| Action item |
Retyping the records exactly is the whole task.

| Data shown |

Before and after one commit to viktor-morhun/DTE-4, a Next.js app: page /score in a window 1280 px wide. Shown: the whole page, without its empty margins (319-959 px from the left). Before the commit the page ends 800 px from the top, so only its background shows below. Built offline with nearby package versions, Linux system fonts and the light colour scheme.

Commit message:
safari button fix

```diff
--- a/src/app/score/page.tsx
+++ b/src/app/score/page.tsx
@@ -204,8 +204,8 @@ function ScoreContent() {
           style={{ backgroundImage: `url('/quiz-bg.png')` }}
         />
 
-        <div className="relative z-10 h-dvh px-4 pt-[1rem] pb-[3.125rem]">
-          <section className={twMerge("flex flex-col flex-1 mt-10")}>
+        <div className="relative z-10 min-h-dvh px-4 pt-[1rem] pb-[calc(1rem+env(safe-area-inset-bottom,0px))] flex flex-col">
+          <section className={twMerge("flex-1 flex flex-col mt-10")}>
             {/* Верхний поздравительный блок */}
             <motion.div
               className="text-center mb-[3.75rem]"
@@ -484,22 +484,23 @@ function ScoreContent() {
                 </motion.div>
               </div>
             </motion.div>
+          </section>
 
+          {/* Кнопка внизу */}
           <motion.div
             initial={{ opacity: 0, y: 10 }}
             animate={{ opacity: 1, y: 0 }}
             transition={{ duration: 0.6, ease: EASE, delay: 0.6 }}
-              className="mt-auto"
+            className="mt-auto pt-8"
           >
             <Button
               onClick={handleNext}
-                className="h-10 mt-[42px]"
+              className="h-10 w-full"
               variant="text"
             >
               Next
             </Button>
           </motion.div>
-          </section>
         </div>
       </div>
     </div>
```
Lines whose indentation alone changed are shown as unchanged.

| Reply |
Before and after one commit to viktor-morhun/DTE-4, a Next.js app: page /score in a window 1280 px wide. Shown: the whole page, without its empty margins (319-959 px from the left). Before the commit the page ends 800 px from the top, so only its background shows below. Built offline with nearby package versions, Linux system fonts and the light colour scheme.

Commit message:
safari button fix

```diff
--- a/src/app/score/page.tsx
+++ b/src/app/score/page.tsx
@@ -204,8 +204,8 @@ function ScoreContent() {
           style={{ backgroundImage: `url('/quiz-bg.png')` }}
         />
 
-        <div className="relative z-10 h-dvh px-4 pt-[1rem] pb-[3.125rem]">
-          <section className={twMerge("flex flex-col flex-1 mt-10")}>
+        <div className="relative z-10 min-h-dvh px-4 pt-[1rem] pb-[calc(1rem+env(safe-area-inset-bottom,0px))] flex flex-col">
+          <section className={twMerge("flex-1 flex flex-col mt-10")}>
             {/* Верхний поздравительный блок */}
             <motion.div
               className="text-center mb-[3.75rem]"
@@ -484,22 +484,23 @@ function ScoreContent() {
                 </motion.div>
               </div>
             </motion.div>
+          </section>
 
+          {/* Кнопка внизу */}
           <motion.div
             initial={{ opacity: 0, y: 10 }}
             animate={{ opacity: 1, y: 0 }}
             transition={{ duration: 0.6, ease: EASE, delay: 0.6 }}
-              className="mt-auto"
+            className="mt-auto pt-8"
           >
             <Button
               onClick={handleNext}
-                className="h-10 mt-[42px]"
+              className="h-10 w-full"
               variant="text"
             >
               Next
             </Button>
           </motion.div>
-          </section>
         </div>
       </div>
     </div>
```
Lines whose indentation alone changed are shown as unchanged.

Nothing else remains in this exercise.